Version comparison data
╔══

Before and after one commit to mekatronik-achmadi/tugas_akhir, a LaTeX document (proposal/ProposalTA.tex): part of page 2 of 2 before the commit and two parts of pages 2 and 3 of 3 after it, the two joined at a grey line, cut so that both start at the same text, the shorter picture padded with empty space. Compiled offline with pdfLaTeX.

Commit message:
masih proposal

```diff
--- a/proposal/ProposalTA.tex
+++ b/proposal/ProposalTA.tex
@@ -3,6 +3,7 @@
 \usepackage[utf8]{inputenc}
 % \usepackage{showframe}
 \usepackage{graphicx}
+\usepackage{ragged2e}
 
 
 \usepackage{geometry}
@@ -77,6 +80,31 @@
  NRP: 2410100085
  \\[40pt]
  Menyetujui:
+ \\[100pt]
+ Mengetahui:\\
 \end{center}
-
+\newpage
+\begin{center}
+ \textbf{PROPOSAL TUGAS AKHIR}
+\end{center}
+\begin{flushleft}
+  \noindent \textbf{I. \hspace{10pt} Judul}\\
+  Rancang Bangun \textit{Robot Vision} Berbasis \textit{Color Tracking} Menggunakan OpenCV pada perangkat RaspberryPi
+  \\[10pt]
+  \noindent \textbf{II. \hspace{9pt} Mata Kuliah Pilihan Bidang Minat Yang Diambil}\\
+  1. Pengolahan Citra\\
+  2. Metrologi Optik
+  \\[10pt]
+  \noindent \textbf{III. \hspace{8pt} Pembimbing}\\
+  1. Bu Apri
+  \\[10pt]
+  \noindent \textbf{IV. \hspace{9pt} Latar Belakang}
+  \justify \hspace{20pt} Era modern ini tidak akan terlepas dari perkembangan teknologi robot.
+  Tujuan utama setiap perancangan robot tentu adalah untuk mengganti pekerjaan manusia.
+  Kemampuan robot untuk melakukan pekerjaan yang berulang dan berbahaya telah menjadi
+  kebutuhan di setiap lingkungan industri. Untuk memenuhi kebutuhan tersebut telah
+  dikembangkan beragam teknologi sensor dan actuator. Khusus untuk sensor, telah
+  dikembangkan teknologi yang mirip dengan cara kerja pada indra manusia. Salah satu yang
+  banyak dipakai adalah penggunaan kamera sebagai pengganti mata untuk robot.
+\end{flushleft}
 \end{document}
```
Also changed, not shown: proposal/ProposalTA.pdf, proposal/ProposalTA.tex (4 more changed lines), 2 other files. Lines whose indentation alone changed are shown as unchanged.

╚══

## What this task involves
Output every record above, exactly as written.

## Result below
Before and after one commit to mekatronik-achmadi/tugas_akhir, a LaTeX document (proposal/ProposalTA.tex): part of page 2 of 2 before the commit and two parts of pages 2 and 3 of 3 after it, the two joined at a grey line, cut so that both start at the same text, the shorter picture padded with empty space. Compiled offline with pdfLaTeX.

Commit message:
masih proposal

```diff
--- a/proposal/ProposalTA.tex
+++ b/proposal/ProposalTA.tex
@@ -3,6 +3,7 @@
 \usepackage[utf8]{inputenc}
 % \usepackage{showframe}
 \usepackage{graphicx}
+\usepackage{ragged2e}
 
 
 \usepackage{geometry}
@@ -77,6 +80,31 @@
  NRP: 2410100085
  \\[40pt]
  Menyetujui:
+ \\[100pt]
+ Mengetahui:\\
 \end{center}
-
+\newpage
+\begin{center}
+ \textbf{PROPOSAL TUGAS AKHIR}
+\end{center}
+\begin{flushleft}
+  \noindent \textbf{I. \hspace{10pt} Judul}\\
+  Rancang Bangun \textit{Robot Vision} Berbasis \textit{Color Tracking} Menggunakan OpenCV pada perangkat RaspberryPi
+  \\[10pt]
+  \noindent \textbf{II. \hspace{9pt} Mata Kuliah Pilihan Bidang Minat Yang Diambil}\\
+  1. Pengolahan Citra\\
+  2. Metrologi Optik
+  \\[10pt]
+  \noindent \textbf{III. \hspace{8pt} Pembimbing}\\
+  1. Bu Apri
+  \\[10pt]
+  \noindent \textbf{IV. \hspace{9pt} Latar Belakang}
+  \justify \hspace{20pt} Era modern ini tidak akan terlepas dari perkembangan teknologi robot.
+  Tujuan utama setiap perancangan robot tentu adalah untuk mengganti pekerjaan manusia.
+  Kemampuan robot untuk melakukan pekerjaan yang berulang dan berbahaya telah menjadi
+  kebutuhan di setiap lingkungan industri. Untuk memenuhi kebutuhan tersebut telah
+  dikembangkan beragam teknologi sensor dan actuator. Khusus untuk sensor, telah
+  dikembangkan teknologi yang mirip dengan cara kerja pada indra manusia. Salah satu yang
+  banyak dipakai adalah penggunaan kamera sebagai pengganti mata untuk robot.
+\end{flushleft}
 \end{document}
```
Also changed, not shown: proposal/ProposalTA.pdf, proposal/ProposalTA.tex (4 more changed lines), 2 other files. Lines whose indentation alone changed are shown as unchanged.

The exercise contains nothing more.